Without abruptness the eyeless dark,
edged only in mists over mountains,
pulls on another wet December morning.
Without awakening the day begins.

A cat sleeps under the house, and a dog
sighs from a dream, and the cows stare and chew;
a clump of scrub oak sleep tangled like lovers,
and the pale grass slumbers in its bed of dew.

The red and yellow leaves scattered across
the marshland that was a yard are drowning,
and the black tree bark is smeared, and the moss
clinging to the roof of the barn is dripping green.

The air, separating itself from the sky,
illuminates without a source or boundaries:
everything is diffuse and pours into
everything else like the meeting of two seas.

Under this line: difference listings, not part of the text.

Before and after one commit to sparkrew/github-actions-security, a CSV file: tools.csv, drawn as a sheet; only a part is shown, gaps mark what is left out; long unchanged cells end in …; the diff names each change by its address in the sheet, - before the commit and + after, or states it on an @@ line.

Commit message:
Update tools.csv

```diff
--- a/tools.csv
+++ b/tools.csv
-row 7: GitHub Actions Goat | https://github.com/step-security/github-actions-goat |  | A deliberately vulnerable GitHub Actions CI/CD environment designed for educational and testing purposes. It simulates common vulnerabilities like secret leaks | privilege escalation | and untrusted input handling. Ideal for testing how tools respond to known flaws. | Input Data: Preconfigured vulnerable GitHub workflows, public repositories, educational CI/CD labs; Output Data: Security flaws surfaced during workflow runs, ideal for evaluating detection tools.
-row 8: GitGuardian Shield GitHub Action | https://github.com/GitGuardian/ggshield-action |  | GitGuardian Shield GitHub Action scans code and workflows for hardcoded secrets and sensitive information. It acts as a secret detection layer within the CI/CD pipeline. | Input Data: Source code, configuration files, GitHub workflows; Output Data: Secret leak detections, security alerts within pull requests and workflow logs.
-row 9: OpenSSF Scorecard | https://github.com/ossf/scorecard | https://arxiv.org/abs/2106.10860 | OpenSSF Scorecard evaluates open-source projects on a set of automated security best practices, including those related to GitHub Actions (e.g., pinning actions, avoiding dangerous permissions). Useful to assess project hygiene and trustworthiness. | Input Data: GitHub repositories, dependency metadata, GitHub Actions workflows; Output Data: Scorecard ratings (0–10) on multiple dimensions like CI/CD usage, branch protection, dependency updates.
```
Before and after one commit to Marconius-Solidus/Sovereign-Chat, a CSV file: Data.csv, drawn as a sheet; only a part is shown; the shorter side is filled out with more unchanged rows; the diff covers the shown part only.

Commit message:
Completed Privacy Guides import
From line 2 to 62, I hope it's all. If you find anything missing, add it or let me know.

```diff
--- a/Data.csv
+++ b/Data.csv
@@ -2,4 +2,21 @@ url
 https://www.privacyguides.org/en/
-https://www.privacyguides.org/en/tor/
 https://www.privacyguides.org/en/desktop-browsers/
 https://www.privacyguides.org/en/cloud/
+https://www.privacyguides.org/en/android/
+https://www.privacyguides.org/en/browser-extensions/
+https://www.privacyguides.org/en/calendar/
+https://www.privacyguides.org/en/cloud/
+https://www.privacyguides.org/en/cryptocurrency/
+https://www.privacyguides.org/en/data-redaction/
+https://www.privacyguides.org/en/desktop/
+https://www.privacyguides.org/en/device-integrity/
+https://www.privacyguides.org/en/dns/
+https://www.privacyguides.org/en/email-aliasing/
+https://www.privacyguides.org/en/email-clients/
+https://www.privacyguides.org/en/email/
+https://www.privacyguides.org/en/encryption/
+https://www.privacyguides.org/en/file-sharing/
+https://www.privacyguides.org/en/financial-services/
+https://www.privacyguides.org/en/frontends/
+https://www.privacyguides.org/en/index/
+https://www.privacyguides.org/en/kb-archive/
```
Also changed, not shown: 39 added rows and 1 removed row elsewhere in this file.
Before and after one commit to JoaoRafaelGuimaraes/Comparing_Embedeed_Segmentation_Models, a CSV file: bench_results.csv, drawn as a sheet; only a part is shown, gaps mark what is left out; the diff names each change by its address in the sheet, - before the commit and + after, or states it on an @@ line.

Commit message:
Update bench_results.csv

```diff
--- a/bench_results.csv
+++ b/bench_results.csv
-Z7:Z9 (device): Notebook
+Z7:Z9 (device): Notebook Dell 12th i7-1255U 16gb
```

And the sun, pretending to be absolute,
is everywhere without being available,
while the rain with its little, inundated voice
whispers: where are you, where are you my soul?